Hodgkin Disease (HD), also known as Hodgkin lymphoma, is a cancer starts in the lymphatic system. HD originates in white blood cells and breaks the protection against germs and infections. The two main types are: Classic Hodgkin disease (which has four subtypes) and Nodular Lymphocyte Predominant Hodgkin Disease (NLPHD). The Classic HD accounts for about 95 percent of all cases of Hodgkin disease in developed countries.1
In the European Union, the estimated annual incidence of Hodgkin disease is 2.3 per 100,000 populations, and the annual mortality rate is 0.4 cases per 100,000.2 The disease affects slightly more men than women.2 The annual incidence of classic Hodgkin disease in developed countries is approximately 1 per 40,000.3 For NLPHD, the annual incidence is approximately 1 per 830,000.4
The most common first symptom of HD is swelling, enlarged and no-painful lymph nodes at neck, armpit and groin, and spread through lymph vessels in the whole body with fatigue, weight loss, night sweats and fevers, etc. Rarely, and late in the disease, it can invade the bloodstream and spread to other parts of the body, including the liver, lungs, and/or bone marrow.

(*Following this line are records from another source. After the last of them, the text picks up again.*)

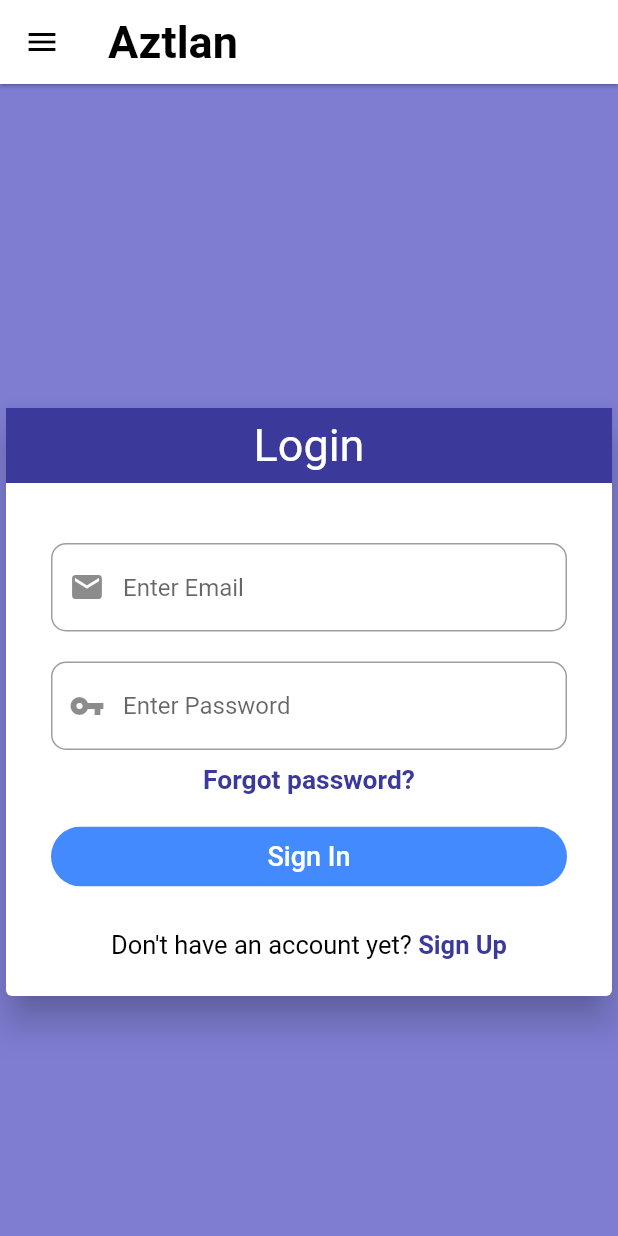
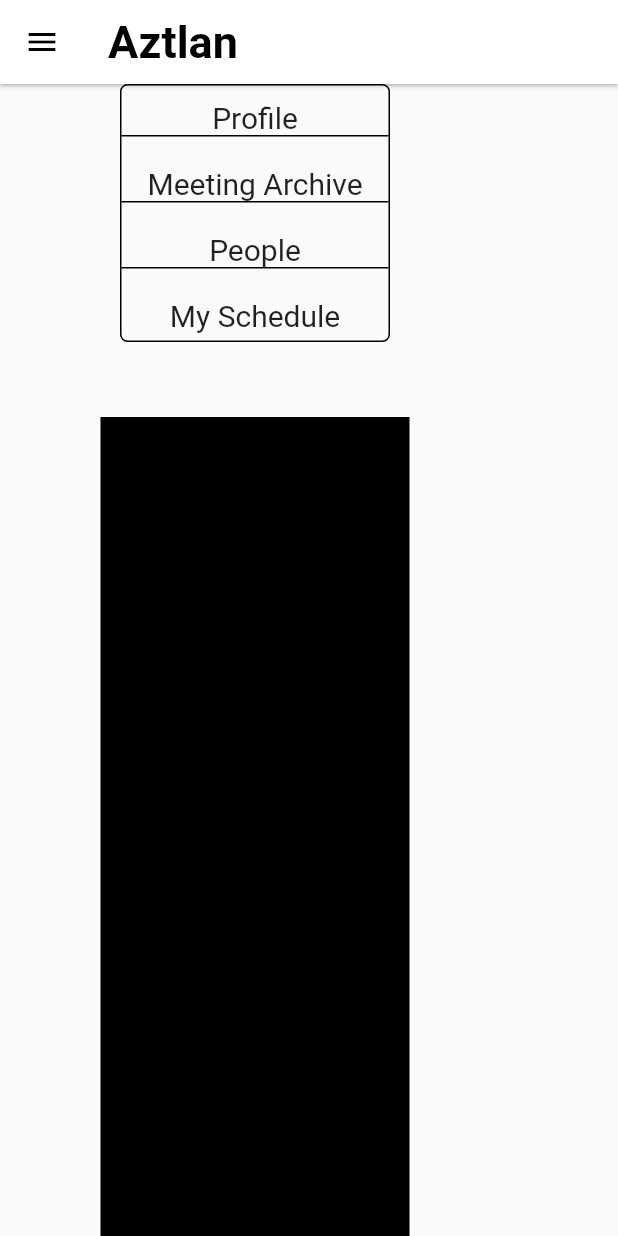
Before and after one commit to m4sterDestroyer/aztlan, a Flutter app: the screen it shows after launch, on a phone screen of 412 x 824 dp. Run offline on Flutter 3.47's test engine with Material 2 defaults, Android fonts, the light colour scheme and no system bars; our stand-ins replace bloc, equatable, flutter_bloc; missing offline and left inert: dart:html.

Commit message:
one_to_one_initial

```diff
--- a/lib/route_generator.dart
+++ b/lib/route_generator.dart
@@ -3,6 +3,7 @@ import 'package:aztlan/pages/onboarding_screen.dart';
 import 'package:aztlan/pages/signup_page.dart';
 import 'package:aztlan/web_screen/login.dart';
 import 'package:aztlan/web_screen/my_home_page.dart';
+import 'package:aztlan/web_screen/one_to_one/one_to_one_main.dart';
 import 'package:flutter/material.dart';
 
 class RouteGenerator{
--- a/lib/web_screen/login.dart
+++ b/lib/web_screen/login.dart
@@ -4,7 +4,6 @@ import 'package:flutter/material.dart';
 
 class Log extends StatelessWidget {
   final double screenHeight, screenWidth;
-
   const Log({Key key, this.screenHeight, this.screenWidth}) : super(key: key);
 
   @override
--- a/lib/web_screen/my_home_page.dart
+++ b/lib/web_screen/my_home_page.dart
@@ -1,5 +1,6 @@
 import 'package:aztlan/shared/web_shared/appbar.dart';
 import 'package:aztlan/web_screen/login.dart';
+import 'package:aztlan/web_screen/one_to_one/one_to_one_main.dart';
 import 'package:flutter/material.dart';
 
 import 'home_web_screen.dart';
@@ -13,17 +14,16 @@ class MyHomePage extends StatelessWidget {
     return LayoutBuilder(builder: (context, constraints) {
       if (constraints.maxWidth >= 800) {
         return Scaffold(
-
           appBar: appbarDesktop(),
           body: SingleChildScrollView(
-            child: Log(screenWidth: screenWidth,screenHeight: screenHeight,),
+            child: OneToOne(screenWidth: screenWidth,screenHeight: screenHeight,),
           ),
         );
       } else {
         return Scaffold(
           appBar: appbarMobile(),
           body: SingleChildScrollView(
-            child: Log(screenHeight: screenHeight,screenWidth: screenWidth,),
+            child: OneToOne(screenHeight: screenHeight,screenWidth: screenWidth,),
           ),
         );
       }
--- /dev/null
+++ b/lib/web_screen/one_to_one/one_to_one_main.dart
@@ -0,0 +1,116 @@
+import 'dart:html';
+
+import 'package:flutter/material.dart';
+
+class OneToOne extends StatelessWidget {
+  final double screenHeight, screenWidth;
+
+  const OneToOne({Key key, this.screenHeight, this.screenWidth})
+      : super(key: key);
+
+  @override
+  Widget build(BuildContext context) {
+    return LayoutBuilder(builder: (context, constraints) {
+      if (constraints.maxWidth > 800) {
+        return Row(
+          children: OneToOnePageChildren(),
+        );
+      } else {
+        return Column(children: OneToOnePageChildren());
+      }
+    });
+  }
+
+  List<Widget> OneToOnePageChildren() {
+    return <Widget>[
+      Padding(
+        padding: const EdgeInsets.symmetric(horizontal: 80),
+        child: Container(
+          decoration: BoxDecoration(
+            borderRadius: BorderRadius.circular(5),
+            border: Border.all(
+              color: Colors.black,
+              width: 1,
+            ),
+          ),
+          height: 172,
+          width: 180,
+          child: Column(
+            crossAxisAlignment: CrossAxisAlignment.stretch,
+            children: [
+              InkWell(
+                child: Padding(
+                  padding: const EdgeInsets.only(top: 10,bottom: 10),
+                  child: Container(
+                    decoration: BoxDecoration(
+                      border: Border(
+                        bottom: BorderSide(width: 1,color: Colors.black)
+                      ),
+                    ),
+                    child: Center(
+                        child: Text(
+                      'Profile',
+                      style: TextStyle(fontSize: 20),
+                    )),
+                  ),
+                ),
+              ),
+              InkWell(
+                child: Padding(
+                  padding: const EdgeInsets.symmetric(vertical: 10),
+                  child: Container(
+                    decoration: BoxDecoration(
+                      border: Border(
+                          bottom: BorderSide(width: 1,color: Colors.black)
+                      ),
+                    ),
+                    child: Center(
+                        child: Text(
+                          'Meeting Archive',
+                          style: TextStyle(fontSize: 20),
+                        )),
+                  ),
+                ),
+              ),
+              InkWell(
+                child: Padding(
+                  padding: const EdgeInsets.symmetric(vertical: 10),
+                  child: Container(
+                    decoration: BoxDecoration(
+                      border: Border(
+                          bottom: BorderSide(width: 1,color: Colors.black)
+                      ),
+                    ),
+                    child: Center(
+                        child: Text(
+                          'People',
+                          style: TextStyle(fontSize: 20),
+                        )),
+                  ),
+                ),
+              ),
+              InkWell(
+                child: Padding(
+                  padding: const EdgeInsets.only(top: 10),
+                  child: Container(
+
+                    child: Center(
+                        child: Text(
+                          'My Schedule',
+                          style: TextStyle(fontSize: 20),
+                        )),
+                  ),
+                ),
+              ),
+            ],
+          ),
+        ),
+      ),
+      Padding(
+        padding: const EdgeInsets.symmetric(vertical: 50),
+        child: Container(color: Colors.black,height: screenHeight*0.7,width: screenWidth*0.5,),
+      )
+
+    ];
+  }
+}
```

HD can occur in both children and adults.1 It is most common in early adulthood (especially in 20s), and in late adulthood (after 55 years old) for classical HD.1 NLPHD usually occurs before age 40, and affects three times as many men as women.4 The Reed-Sternberg cell (an abnormal B lymphocyte which is much larger than normal lymphocytes) can be found in classical HD patients’ blood and biopsy is needed for the final diagnose and typing.1
The main treatments for Hodgkin lymphoma are chemotherapy alone, or chemotherapy followed by radiotherapy. Immunotherapy and high-dose chemotherapy with stem cell transplants may be used for certain patients, especially if other treatments haven’t worked.1